Starting to Write

Begin to Write Something!

Writers block happens. Not knowing how to start, happens - and it’s okay. When I’m unable to find my groove for what I’ve set out to write, I change tactics.

For twenty to forty-five minutes I’ll open a new document and simply write something.

It can take me a decent chunk of time staring at the page, adjusting my playlist, starting to write, deleting what I wrote, starting to write again, looking back at some other words I’ve written, etc. before I find a flow.

I’ve found in recent years that if I start writing - often a totally different piece than the story I’m working on, and do that for half an hour, I’m able to get in the zone. When that happens, I conclude at a natural place and switch to the main piece I set out to write initially. More often than not, I’m able to continue my stride and hit my targets, whether they be word-count, scene completion, or something else.

In the past I observed progress to be random day to day. Some days I’d write 500 words I was happy with, while others I’d exceed 3,500.

Since adopting this tactic, I can easily accomplish 2,000 words in the same time 500 words used to take me. Occasionally I’ll surpass the 4,000 count in the same time I used to write 3,500.

Adding Is Easier Than Cutting

It took almost a decade to understand this about myself. I wrote as much as the next student for academic projects in college, but I wasn’t writing fiction. It wasn’t until 2011 that I began to devote downtime to some of my ideas, and begin flirting with the notion of writing a story.

As I look back on the past decade, one of my biggest takeaways is that it’s much easier for me to finish a First Draft if I err on the side of too little and plow through to the end.

I would find myself resisstant to cut entire scenes and lines of dialogue after feedback from alpha readers. Sometimes it was a worry that my final wordcount would be too short. Others, it was because I had become attached to the scenes or phrases.

I began changing the way I drafted my stories. I much preferred feedback that suggested I expand upon certain scenes, details, or dialogue. It’s fun to write, and in this way my editing and revising included more of the enjoyable aspect of writing, and less the disappointment of cutting.

I do still cut, but significantly less so with this approach. It has a positive psychological impact on my making progress that I appreciate.

Playlist It Up - Set The Mood

Very rarely do I write in silence if I’m in the comfort of my own home. I queue up music without lyrics that fits the mood of the scene, environment, character, or world I’m working on at the time.

Movie and Game soundtracks dominate these playlists.

Note To Self: The Baroque Era Is Over

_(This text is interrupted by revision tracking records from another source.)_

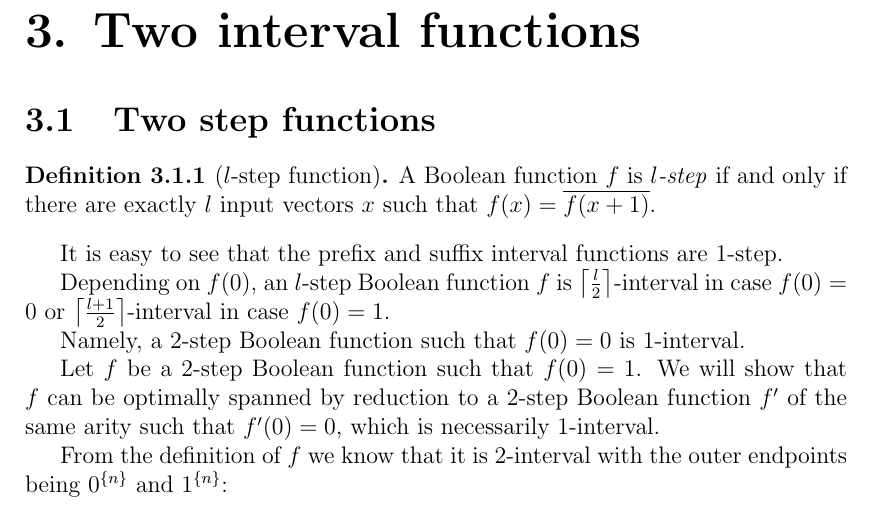
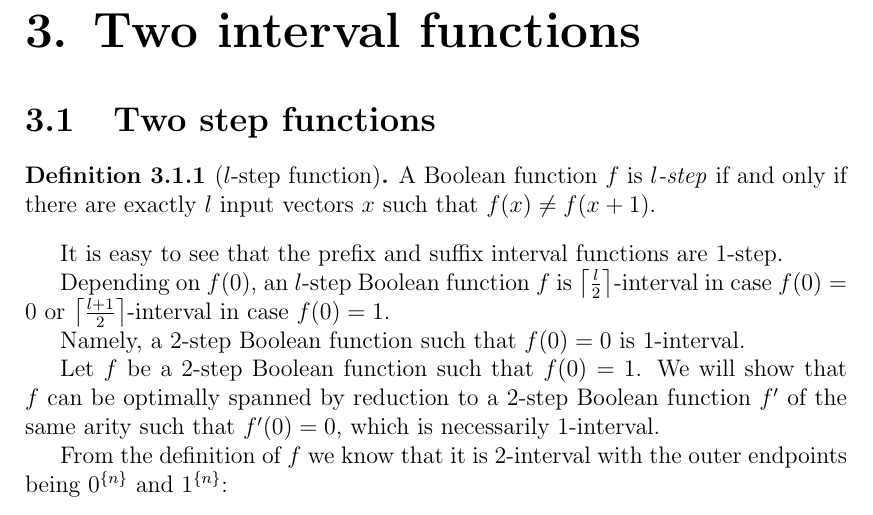
Before and after one commit to filipbartek/ibf, a LaTeX thesis (thesis.tex, which reads thesis/2interval.tex): part of page 13 of 18, cut so that both start at the same text. Compiled offline with pdfLaTeX.

Commit message:
2interval.tex: Clarify the definition of step a bit

```diff
--- a/thesis/2interval.tex
+++ b/thesis/2interval.tex
@@ -6,7 +6,7 @@
 A Boolean function $f$ is \definiendum{$l$-step}
 if and only if
 there are exactly $l$ input vectors $x$ such that
-$f(x) = \nott{f(x+1)}$.
+$f(x) \neq f(x+1)$.
 \end{definition}
 
 It is easy to see that
```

My default writing style is Baroque - which is to say, excessively wordy for no apparent or inherent reason, other than to satisfy my own need to ensure any interpretation on the part of the reader is effectively supported on all sides by enough description to ensure the point I’m attempting to make survives the journey from my mind to their eyes.

The previous sentence is a perfect example of Baroque writing.

I still have to remind myself to counter this. I mentally prepare to catch it as I write it. When I glance back at a sentence I ask myself: “What can be removed to complete this?”

Here is a made-up-on-the-spot example:

She sprang to her feet, hands balled into fists, eyes darting wildly left and right as she sought the poor soul that would become the target of her righteous anger and suffer the heat of her burning fury.

That sentence is ridiculous! A brief bit of analysis suggests that it should at least be more than one sentence. Perhaps I should even cut some of it. It’s rather silly, after all.

So, I rework it:

She sprang to her feet, balling her hands in tight fists. Her eyes darted back and forth. Someone here would pay. Someone would burn in the heat of her fury!

This could still use more work, but I’ve taken a single sentence than is 38 words long and created four sentences with the longest running wordcount clocking in at 11. This is much easier on a reader’s eyes.

Some folk like Baroque writing styles. It all comes down to intended tone, subject matter, and target audience. If I’m writing a story about the composer Bach, from the perspective of a contemporary of his who studied under him, a Baroque style may well fit the tone.